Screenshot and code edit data
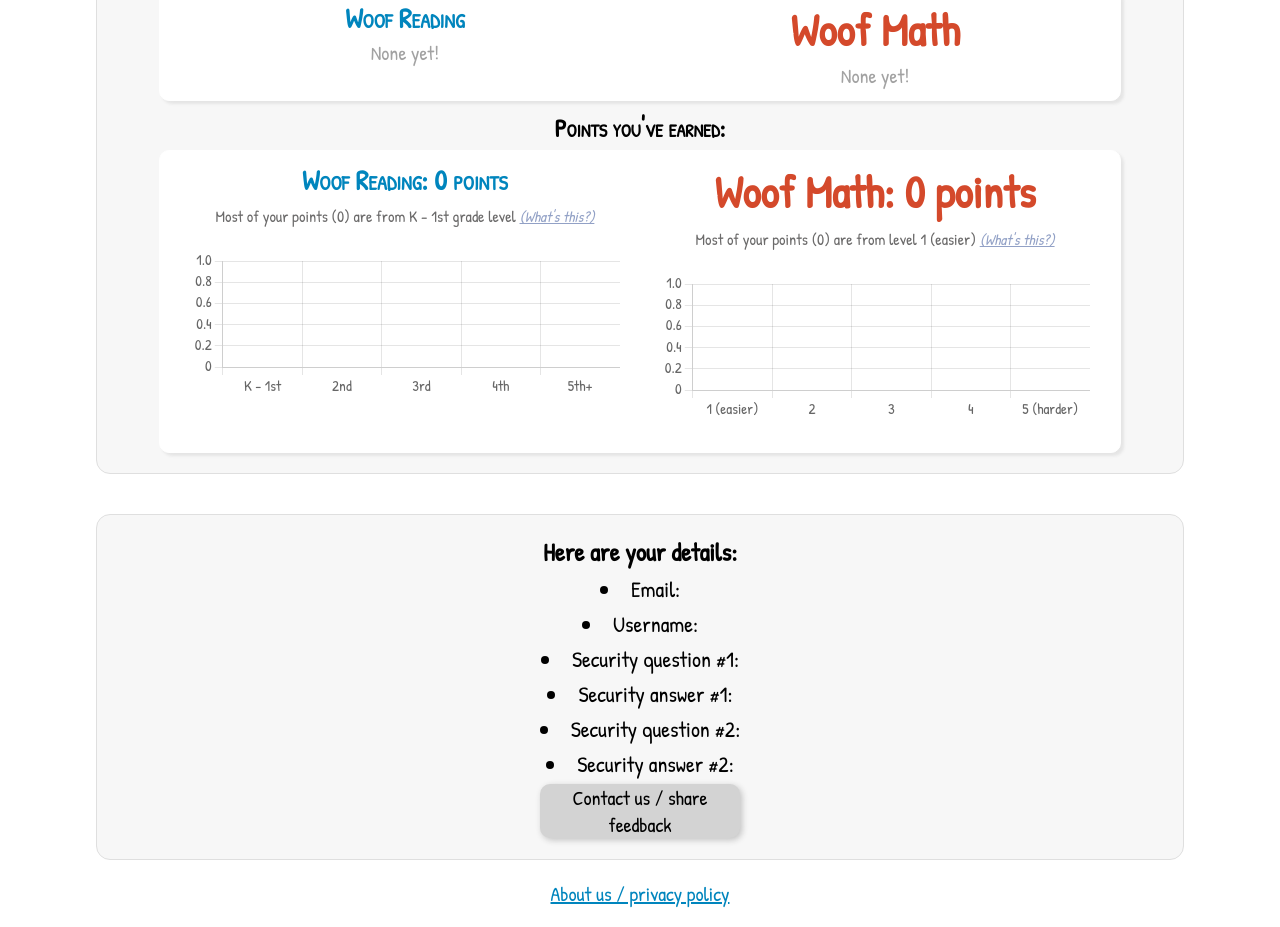
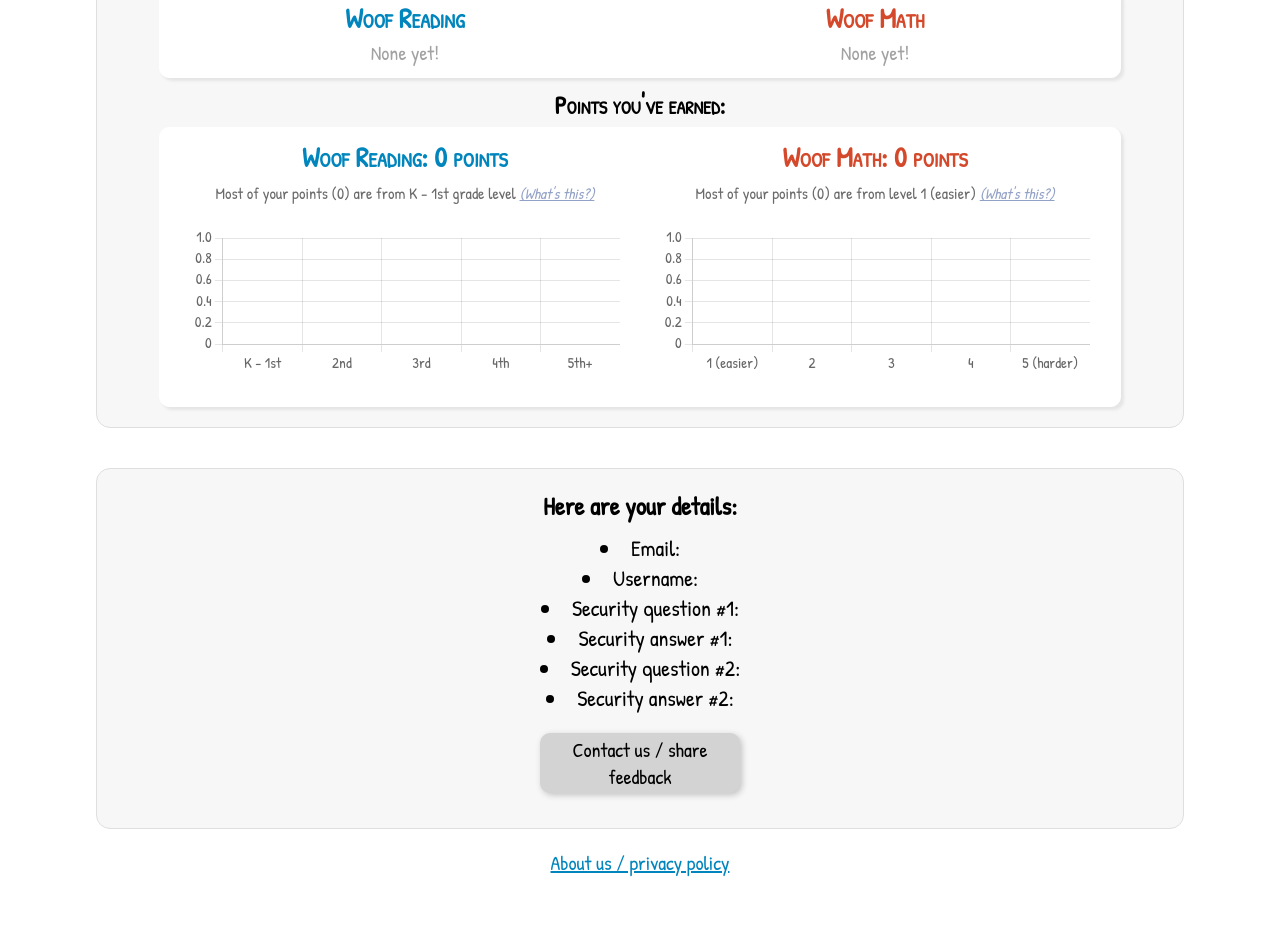
Before and after one commit to tedschu/WoofLearning, a React (Vite) app in the folder client/: page /me in a window 1280 px wide. Shown: the part 260-1187 px from the top of the page. After the commit the page ends 1156 px from the top, so only its background shows below. Built offline with nearby package versions, Linux system fonts and the light colour scheme; a web font is replaced by a local one.

Commit message:
updating button styling

```diff
--- a/client/src/index.css
+++ b/client/src/index.css
@@ -87,14 +87,22 @@ p {
 .buttonGrayText {
   color: gray;
   width: 200px;
+  border: 1px solid lightgray;
+  border-radius: 12px;
+  padding: 3px;
+  font-size: 18px;
 }
 
 .buttonGrayText.skip {
   width: 150px;
+  border-radius: 12px;
+  border: 1px solid lightgray;
+  font-size: 18px;
+  padding: 3px 0;
 }
 
 .button.login {
-  width: 220px;
+  width: 200px;
   border-radius: 10px;
   background-image: linear-gradient(#d4492b, #ff8b71);
   border: 2px solid #d4492b;
@@ -102,6 +110,7 @@ p {
   font-size: 25px;
   /* border: none; */
   box-shadow: 2px 2px 6px #828282;
+  margin-top: 20px;
 }
 
 .button.signup {
@@ -156,7 +165,8 @@ p {
   border-radius: 10px;
   color: black;
   font-size: 20px;
-  /* border: 1px solid #cb4527; */
+  border: none;
+  padding: 3px 0;
 }
 
 .button.submit {
@@ -167,6 +177,7 @@ p {
   font-size: 25px;
   border: none;
   box-shadow: 2px 2px 6px #c1c1c1;
+  padding: 5px 0 5px 0;
 }
 
 .button.StoryGenerate {
@@ -235,6 +246,8 @@ p {
   font-size: 20px;
   border: none;
   box-shadow: 2px 2px 6px #c1c1c1;
+  margin-bottom: 15px;
+  padding: 3px;
 }
 
 .button.gameSelect {
@@ -392,6 +405,10 @@ p {
 
 .welcomeNav-buttonLogin:hover {
   color: #0975a3;
+}
+
+.woofMathLogo {
+  width: 250px;
 }
 
 .woofMathLogo-small {
@@ -658,6 +675,7 @@ p {
   flex-wrap: wrap;
   justify-content: center;
   align-items: center;
+  gap: 15px;
 }
 
 .appSelector-contentBox {
@@ -1102,8 +1120,8 @@ p {
   flex-direction: row;
   flex-wrap: wrap;
   /* background: lightcyan; */
-  padding: 5px;
-  margin: 5px;
+
+  margin: 7px 0 20px 0;
   font-size: 35px;
   align-items: center;
   justify-content: center;
@@ -1178,6 +1196,7 @@ p {
 .answerSubmit {
   display: flex;
   justify-content: center;
+  margin-bottom: 25px;
 }
 
 .ai-disclaimer {
@@ -1273,6 +1292,8 @@ input[type="number"]::-webkit-inner-spin-button {
   display: flex;
   flex-wrap: wrap;
   justify-content: center;
+  gap: 15px;
+  margin: 10px 0 20px 0;
 }
 
 .registerPageContainer {
@@ -1456,6 +1477,10 @@ p {
   align-items: center;
 }
 
+.accountList {
+  margin: 5px 0 15px 0;
+}
+
 .accountContentContainer {
   display: flex;
   flex-direction: column;
@@ -1493,6 +1518,7 @@ p {
   flex-direction: row;
   align-items: center;
   justify-content: center;
+  gap: 20px;
 }
 
 .accountBadges {
@@ -1511,6 +1537,19 @@ p {
 .math-font {
   color: #d4492b;
   font-size: 45px;
+}
+
+.reading-font-me {
+  color: #0085bd;
+  font-variant: small-caps;
+  font-size: 28px;
+}
+
+.math-font-me {
+  color: #d4492b;
+  font-variant: small-caps;
+
+  font-size: 28px;
 }
 
 .chart {
--- a/client/src/pages/Me.tsx
+++ b/client/src/pages/Me.tsx
@@ -314,7 +314,7 @@ function Me({
             <h3>Badges you've earned:</h3>
             <div className="accountRowContainer">
               <div className="accountBadges">
-                <h3 className="reading-font">Woof Reading</h3>
+                <h3 className="reading-font-me">Woof Reading</h3>
                 {readingList.length === 0 ? (
                   <span className="accountAlert">None yet!</span>
                 ) : (
@@ -323,7 +323,7 @@ function Me({
               </div>
 
               <div className="accountBadges">
-                <h3 className="math-font">Woof Math</h3>
+                <h3 className="math-font-me">Woof Math</h3>
                 {mathList.length === 0 ? (
                   <span className="accountAlert">None yet!</span>
                 ) : (
@@ -335,7 +335,7 @@ function Me({
             <div className="accountRowContainer">
               <div className="chartBox">
                 <div className="chartTitle">
-                  <h3 className="reading-font">
+                  <h3 className="reading-font-me">
                     Woof Reading: {userScore.reading_score} points
                   </h3>
                   <p className="grayText">
@@ -353,7 +353,9 @@ function Me({
               </div>
               <div className="chartBox">
                 <div className="chartTitle">
-                  <h3 className="math-font">Woof Math: {totalScore} points</h3>
+                  <h3 className="math-font-me">
+                    Woof Math: {totalScore} points
+                  </h3>
                   <p className="grayText">
                     Most of your points ({highestMathLevel[1]}) are from{"  "}
                     {highestMathLevel[0]}{" "}
@@ -375,11 +377,13 @@ function Me({
             {/* <li>
               Name: <span className="accountFont">{userInfo.name}</span>
             </li> */}
+            <div className="accountList">
               <li>
                 Email: <span className="accountFont">{userInfo.email}</span>
               </li>
               <li>
-              Username: <span className="accountFont">{userInfo.username}</span>
+                Username:{" "}
+                <span className="accountFont">{userInfo.username}</span>
               </li>
               <li>
                 Security question #1:{" "}
@@ -389,7 +393,9 @@ function Me({
               </li>
               <li>
                 Security answer #1:{" "}
-              <span className="accountFont">{userInfo.security_answer_1}</span>
+                <span className="accountFont">
+                  {userInfo.security_answer_1}
+                </span>
               </li>
               <li>
                 Security question #2:{" "}
@@ -399,8 +405,11 @@ function Me({
               </li>
               <li>
                 Security answer #2:{" "}
-              <span className="accountFont">{userInfo.security_answer_2}</span>
+                <span className="accountFont">
+                  {userInfo.security_answer_2}
+                </span>
               </li>
+            </div>
 
             <Link to={"mailto:wooflearning@gmail.com"}>
               <button className="button accountGray">
```
Lines whose indentation alone changed are shown as unchanged.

* ABOUT THIS TASK *
Write out all of the data above exactly, without any of its pictures.

* SOLUTION TO THIS EXERCISE *
Before and after one commit to tedschu/WoofLearning, a React (Vite) app in the folder client/: page /me in a window 1280 px wide. Shown: the part 260-1187 px from the top of the page. After the commit the page ends 1156 px from the top, so only its background shows below. Built offline with nearby package versions, Linux system fonts and the light colour scheme; a web font is replaced by a local one.

Commit message:
updating button styling

```diff
--- a/client/src/index.css
+++ b/client/src/index.css
@@ -87,14 +87,22 @@ p {
 .buttonGrayText {
   color: gray;
   width: 200px;
+  border: 1px solid lightgray;
+  border-radius: 12px;
+  padding: 3px;
+  font-size: 18px;
 }
 
 .buttonGrayText.skip {
   width: 150px;
+  border-radius: 12px;
+  border: 1px solid lightgray;
+  font-size: 18px;
+  padding: 3px 0;
 }
 
 .button.login {
-  width: 220px;
+  width: 200px;
   border-radius: 10px;
   background-image: linear-gradient(#d4492b, #ff8b71);
   border: 2px solid #d4492b;
@@ -102,6 +110,7 @@ p {
   font-size: 25px;
   /* border: none; */
   box-shadow: 2px 2px 6px #828282;
+  margin-top: 20px;
 }
 
 .button.signup {
@@ -156,7 +165,8 @@ p {
   border-radius: 10px;
   color: black;
   font-size: 20px;
-  /* border: 1px solid #cb4527; */
+  border: none;
+  padding: 3px 0;
 }
 
 .button.submit {
@@ -167,6 +177,7 @@ p {
   font-size: 25px;
   border: none;
   box-shadow: 2px 2px 6px #c1c1c1;
+  padding: 5px 0 5px 0;
 }
 
 .button.StoryGenerate {
@@ -235,6 +246,8 @@ p {
   font-size: 20px;
   border: none;
   box-shadow: 2px 2px 6px #c1c1c1;
+  margin-bottom: 15px;
+  padding: 3px;
 }
 
 .button.gameSelect {
@@ -392,6 +405,10 @@ p {
 
 .welcomeNav-buttonLogin:hover {
   color: #0975a3;
+}
+
+.woofMathLogo {
+  width: 250px;
 }
 
 .woofMathLogo-small {
@@ -658,6 +675,7 @@ p {
   flex-wrap: wrap;
   justify-content: center;
   align-items: center;
+  gap: 15px;
 }
 
 .appSelector-contentBox {
@@ -1102,8 +1120,8 @@ p {
   flex-direction: row;
   flex-wrap: wrap;
   /* background: lightcyan; */
-  padding: 5px;
-  margin: 5px;
+
+  margin: 7px 0 20px 0;
   font-size: 35px;
   align-items: center;
   justify-content: center;
@@ -1178,6 +1196,7 @@ p {
 .answerSubmit {
   display: flex;
   justify-content: center;
+  margin-bottom: 25px;
 }
 
 .ai-disclaimer {
@@ -1273,6 +1292,8 @@ input[type="number"]::-webkit-inner-spin-button {
   display: flex;
   flex-wrap: wrap;
   justify-content: center;
+  gap: 15px;
+  margin: 10px 0 20px 0;
 }
 
 .registerPageContainer {
@@ -1456,6 +1477,10 @@ p {
   align-items: center;
 }
 
+.accountList {
+  margin: 5px 0 15px 0;
+}
+
 .accountContentContainer {
   display: flex;
   flex-direction: column;
@@ -1493,6 +1518,7 @@ p {
   flex-direction: row;
   align-items: center;
   justify-content: center;
+  gap: 20px;
 }
 
 .accountBadges {
@@ -1511,6 +1537,19 @@ p {
 .math-font {
   color: #d4492b;
   font-size: 45px;
+}
+
+.reading-font-me {
+  color: #0085bd;
+  font-variant: small-caps;
+  font-size: 28px;
+}
+
+.math-font-me {
+  color: #d4492b;
+  font-variant: small-caps;
+
+  font-size: 28px;
 }
 
 .chart {
--- a/client/src/pages/Me.tsx
+++ b/client/src/pages/Me.tsx
@@ -314,7 +314,7 @@ function Me({
             <h3>Badges you've earned:</h3>
             <div className="accountRowContainer">
               <div className="accountBadges">
-                <h3 className="reading-font">Woof Reading</h3>
+                <h3 className="reading-font-me">Woof Reading</h3>
                 {readingList.length === 0 ? (
                   <span className="accountAlert">None yet!</span>
                 ) : (
@@ -323,7 +323,7 @@ function Me({
               </div>
 
               <div className="accountBadges">
-                <h3 className="math-font">Woof Math</h3>
+                <h3 className="math-font-me">Woof Math</h3>
                 {mathList.length === 0 ? (
                   <span className="accountAlert">None yet!</span>
                 ) : (
@@ -335,7 +335,7 @@ function Me({
             <div className="accountRowContainer">
               <div className="chartBox">
                 <div className="chartTitle">
-                  <h3 className="reading-font">
+                  <h3 className="reading-font-me">
                     Woof Reading: {userScore.reading_score} points
                   </h3>
                   <p className="grayText">
@@ -353,7 +353,9 @@ function Me({
               </div>
               <div className="chartBox">
                 <div className="chartTitle">
-                  <h3 className="math-font">Woof Math: {totalScore} points</h3>
+                  <h3 className="math-font-me">
+                    Woof Math: {totalScore} points
+                  </h3>
                   <p className="grayText">
                     Most of your points ({highestMathLevel[1]}) are from{"  "}
                     {highestMathLevel[0]}{" "}
@@ -375,11 +377,13 @@ function Me({
             {/* <li>
               Name: <span className="accountFont">{userInfo.name}</span>
             </li> */}
+            <div className="accountList">
               <li>
                 Email: <span className="accountFont">{userInfo.email}</span>
               </li>
               <li>
-              Username: <span className="accountFont">{userInfo.username}</span>
+                Username:{" "}
+                <span className="accountFont">{userInfo.username}</span>
               </li>
               <li>
                 Security question #1:{" "}
@@ -389,7 +393,9 @@ function Me({
               </li>
               <li>
                 Security answer #1:{" "}
-              <span className="accountFont">{userInfo.security_answer_1}</span>
+                <span className="accountFont">
+                  {userInfo.security_answer_1}
+                </span>
               </li>
               <li>
                 Security question #2:{" "}
@@ -399,8 +405,11 @@ function Me({
               </li>
               <li>
                 Security answer #2:{" "}
-              <span className="accountFont">{userInfo.security_answer_2}</span>
+                <span className="accountFont">
+                  {userInfo.security_answer_2}
+                </span>
               </li>
+            </div>
 
             <Link to={"mailto:wooflearning@gmail.com"}>
               <button className="button accountGray">
```
Lines whose indentation alone changed are shown as unchanged.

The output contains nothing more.